The passion for fantasy baseball today came from a group of men who grew up playing baseball board games, namely APBA (American Professional Baseball Association) and Strat-O-Matic. APBA, invented by Dick Seitz in 1951, was the first baseball board game to base its results on statistics of actual major league players. Strat-O-Matic, invented by Hal Richman, followed with its new game in 1963 and a new phenomenon was born. If you grew up in the 60’s or 70’s, you no doubt played one of these baseball board games. (I still have a set of Strat-O-Matic game cards from the first season my brothers began playing in 1966).
The day the cards arrived, usually about in February, was the biggest day of the year. While we all had our orders in, we would rush over to whomever was the luckiest to get the cards first. Then, we would help him separate the cards (they came in one big sheet with nine cards attached to each other as I recall) and place them on the proper teams.
With outcomes based on the roll of the dice, the game was statistically very accurate. There was, however, one major problem with APBA and Strat-O-Matic: do we replay last season or use last season’s stats to replay this season? Some guys (this is how I did it) would get the new cards and immediately make the trades that had happened over the Hot Stove League; others replayed the previous season.
The rudimentary game played with cards and dice is boring by today’s video standards. APBA and Strat-O-Matic moved to a computer-based game in the 1990’s, but it was still basically the card game played via a computerized dice roll. Stacked up against the graphics of MLB 2008, I couldn’t see today’s video generation getting into a baseball board game for very long.
No doubt, however, that it was a love for baseball statistics learned by many young men from playing APBA and Strat-O-Matic that made fantasy baseball such an instant hit. That, and a 1981 baseball strike that left the original managers, who were all journalists, scrambling for something to write about.
OKRENT: The father of Rotisserie Baseball
Daniel Okrent, of The New York Times, is credited with establishing the concept for fantasy baseball in 1980. There seems to be significant proof that Okrent invented the game as opposed to Abner Doubleday’s claims which are purely legend. Back then, it was called Rotisserie Baseball because the origins of the game began at La Francoise Rotisserie–a restaurant in New York City where the original fantasy baseball managers met.

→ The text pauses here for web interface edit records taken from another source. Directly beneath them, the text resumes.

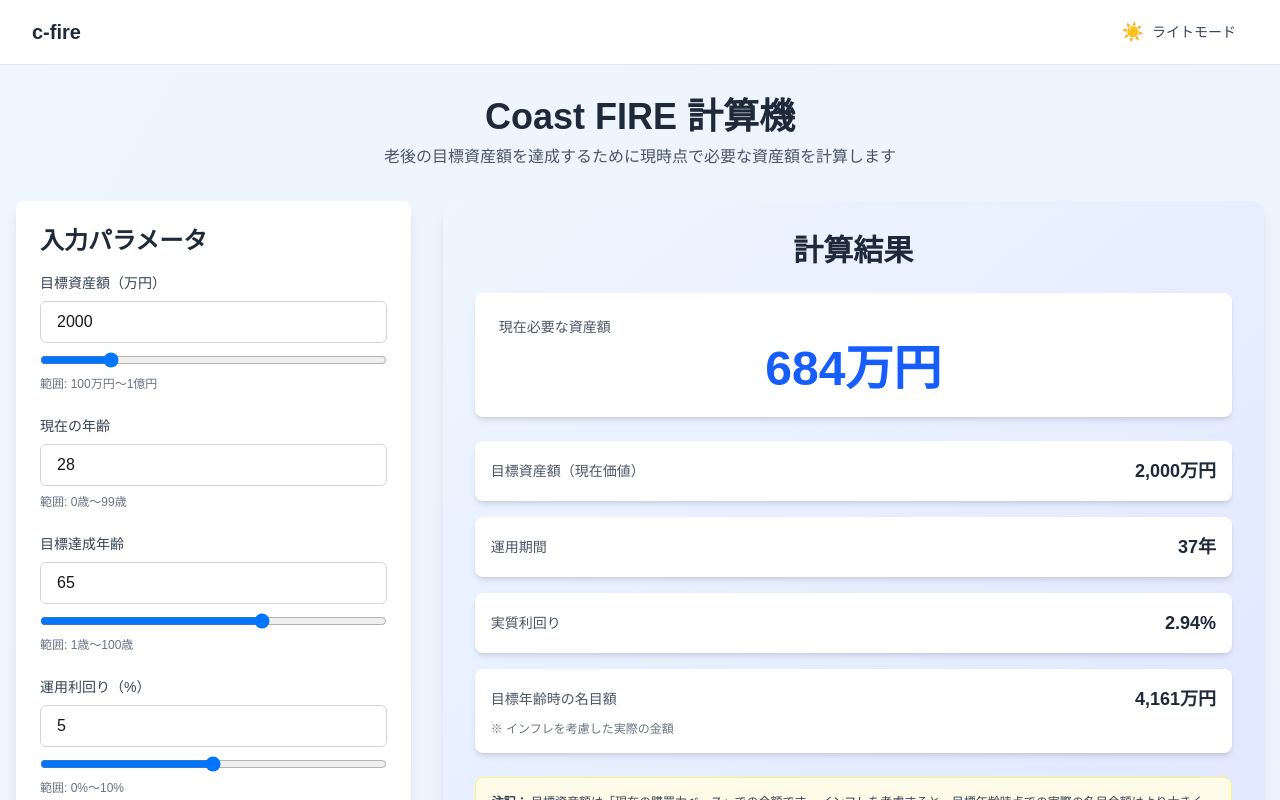
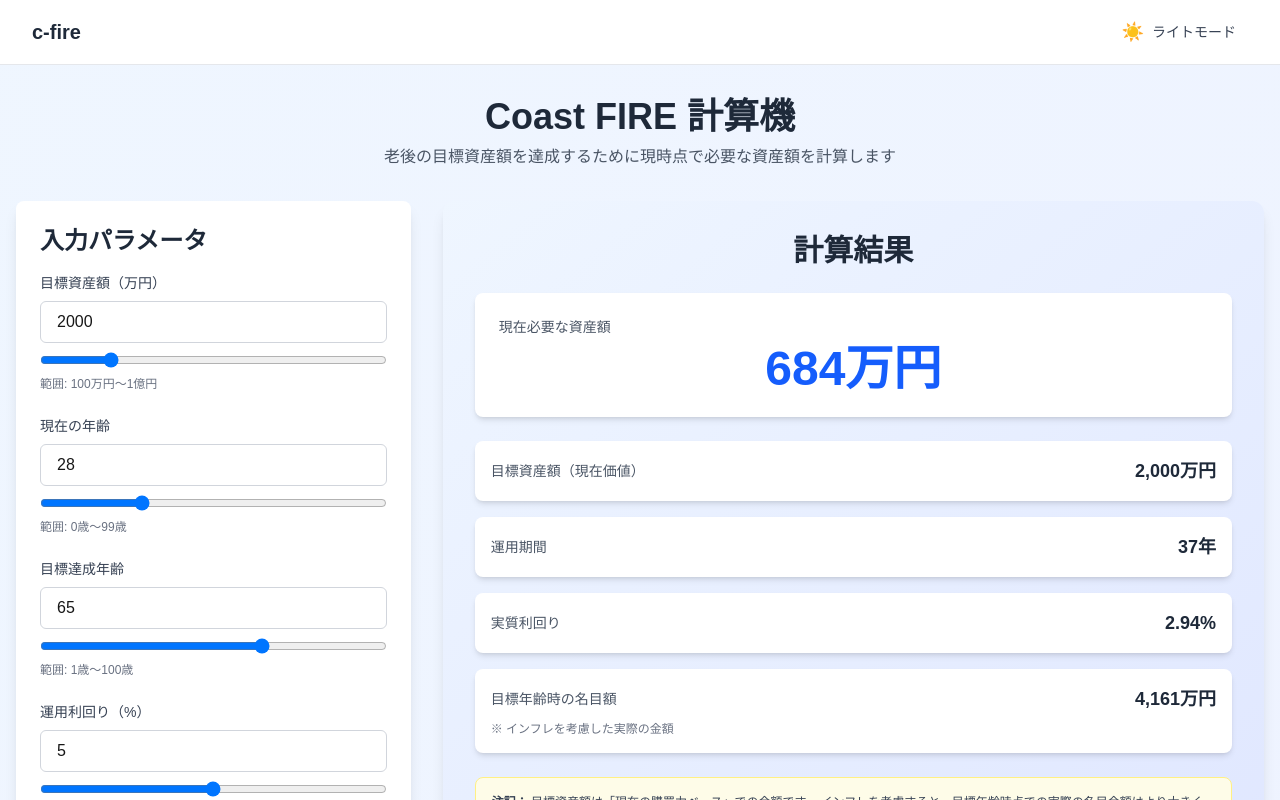
Before and after one commit to TakuyaFukumura/coast-fire-next-js-app, a Next.js app: page / in a window 1280 px wide. Shown: the top 800 px of the page. Built offline with nearby package versions, Linux system fonts and the light colour scheme.

Commit message:
Add range input to current age field
Co-authored-by: TakuyaFukumura <53442938+TakuyaFukumura@users.noreply.github.com>

```diff
--- a/src/app/components/InputForm.tsx
+++ b/src/app/components/InputForm.tsx
@@ -88,6 +88,16 @@ export default function InputForm({onCalculate, defaultValues = DEFAULT_INPUT}:
                     max={99}
                     className="w-full px-4 py-2 border border-gray-300 dark:border-gray-600 rounded-md focus:ring-2 focus:ring-blue-500 focus:border-transparent dark:bg-gray-700 dark:text-gray-200"
                     required
+                />
+                <input
+                    type="range"
+                    value={Number.isNaN(currentAge) ? DEFAULT_INPUT.currentAge : currentAge}
+                    onChange={(e) => setCurrentAge(Number(e.target.value))}
+                    min={0}
+                    max={99}
+                    step={1}
+                    className="w-full"
+                    aria-label="現在の年齢"
                 />
                 <p className="text-xs text-gray-500 dark:text-gray-400">範囲: 0歳〜99歳</p>
             </div>
```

A little known fact about fantasy baseball is that Okrent came up with the idea on a flight from Connecticut to Texas. When he arrived in Austin, TX, he created the first set of rules that developed into roto baseball and pitched the idea to a group of friends at a restaurant in called “The Pit.” That group wasn’t interested.
Good thing… or we’d all be playing PitBall today. Doesn’t sound as nice, does it?
Okrent was born in 1948 and was graduated from the University of Michigan. Okrent began the tradition of naming teams after the manager’s name. Okrent’s original team was the Okrent Fenokees. More recently, he managed the Dan Druffs.
Several other managers from the original Rotisserie League have gone on to become very famous journalists. Glenn Waggoner is publisher of ESPN The Magazine. Rob Fleder, then manager of the Fleder Mice, is executive editor of Sports Illustrated. Valerie Salerbien is vice president of Esquire magazine.
Statistics from the Fantasy Sports Trade Association indicate that 16 million people play fantasy sports in the United States. Fantasy football is the biggest part of the fantasy pie with an estimated 10 million players. Fantasy baseball managers spend, on average, three hours per week managing their teams. They invest $175 per year on fantasy sports for software, research, magazines, and league prize money. That makes fantasy sports a $1.5 billion industry.
Back in the days when the pastime was known as Rotisserie Baseball, it wasn’t quite as easy to run a league. Statistics were not as easy to come by and league standings had to be kept by hand. USA Today is credited with making it a lot easier to be a Rotisserie manager through its extensive and easy to read box scores and statistics.
Today, CBS Sportsline, Yahoo, and ESPN make running a fantasy baseball team and league a snap. The three entities pay Major League Baseball Advanced Media $2 million per year for the rights to use player statistics, photos, and logos on their sites. Major League Baseball Advanced Media, which collects licensing payments on behalf of the MLB Players’ Association, now works with only seven licensees for fantasy baseball as opposed to 19 as recently as 2004.
Today, fantasy baseball is everywhere and shows no sign of declining. Heck, even if you watch the movie Knocked Up, you’ll see a reference to fantasy baseball.
“Hey, I got Matsui. I got Matsui.”